#### EXERCISE PROMPT
Write out the listing below in full and exactly, leaving out every picture.

#### THE INPUT
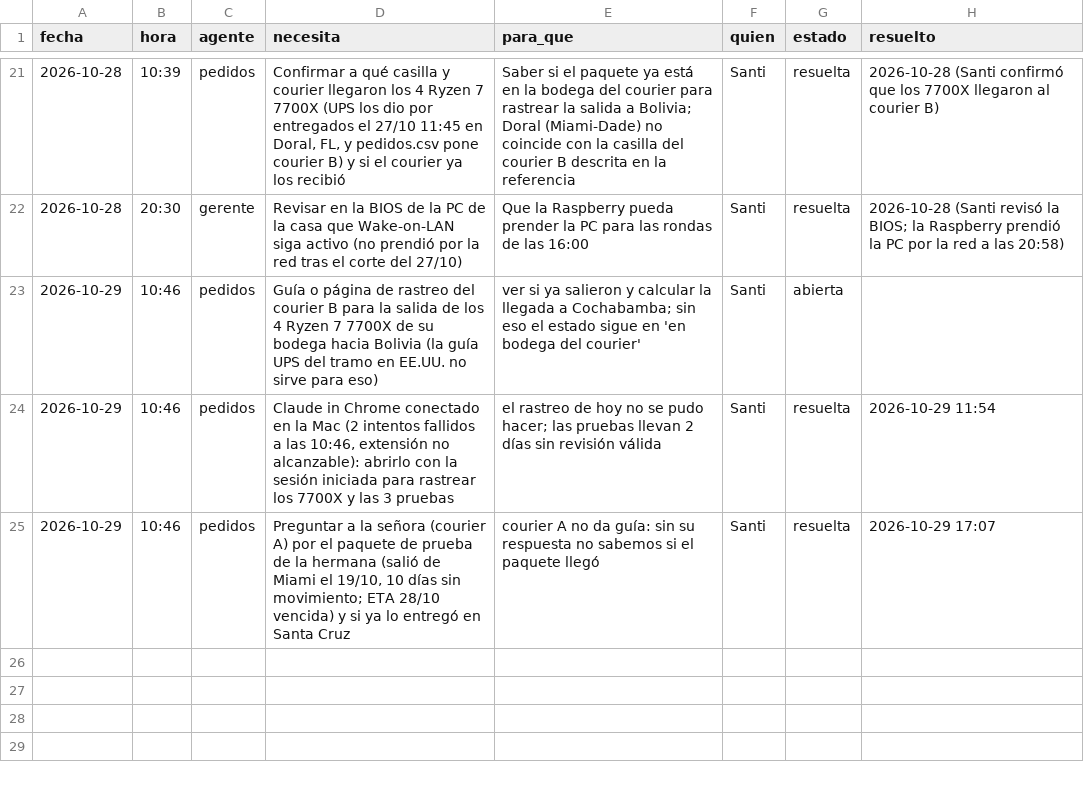
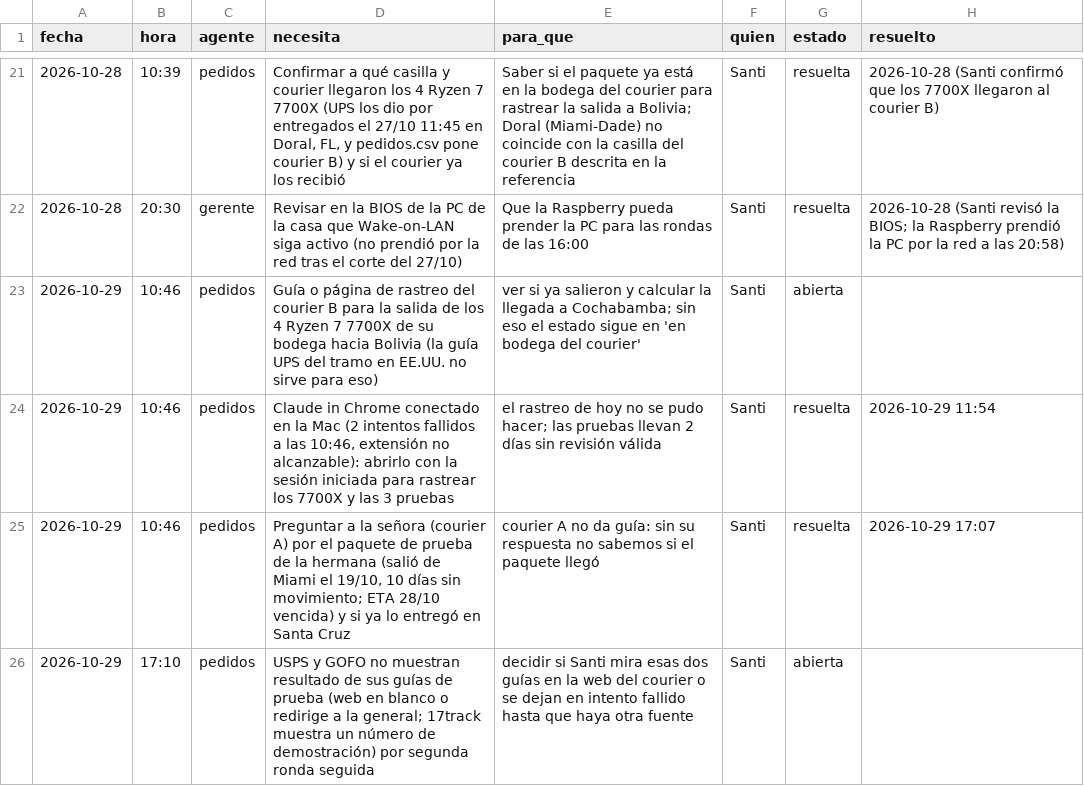
Before and after one commit to Santi491/Claude-, a CSV file: necesidades.csv, drawn as a sheet; only a part is shown, gaps mark what is left out; the diff names each change by its address in the sheet, - before the commit and + after, or states it on an @@ line.

```diff
--- a/necesidades.csv
+++ b/necesidades.csv
+row 26: 2026-10-29 | 17:10 | pedidos | USPS y GOFO no muestran resultado de sus guías de prueba (web en blanco o redirige a la general; 17track muestra un número de demostración) por segunda ronda seguida | decidir si Santi mira esas dos guías en la web del courier o se dejan en intento fallido hasta que haya otra fuente | Santi | abierta
```
Also changed, not shown: actividad.csv, pedidos.csv, 6 other files.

#### TASK RESPONSE
Before and after one commit to Santi491/Claude-, a CSV file: necesidades.csv, drawn as a sheet; only a part is shown, gaps mark what is left out; the diff names each change by its address in the sheet, - before the commit and + after, or states it on an @@ line.

```diff
--- a/necesidades.csv
+++ b/necesidades.csv
+row 26: 2026-10-29 | 17:10 | pedidos | USPS y GOFO no muestran resultado de sus guías de prueba (web en blanco o redirige a la general; 17track muestra un número de demostración) por segunda ronda seguida | decidir si Santi mira esas dos guías en la web del courier o se dejan en intento fallido hasta que haya otra fuente | Santi | abierta
```
Also changed, not shown: actividad.csv, pedidos.csv, 6 other files.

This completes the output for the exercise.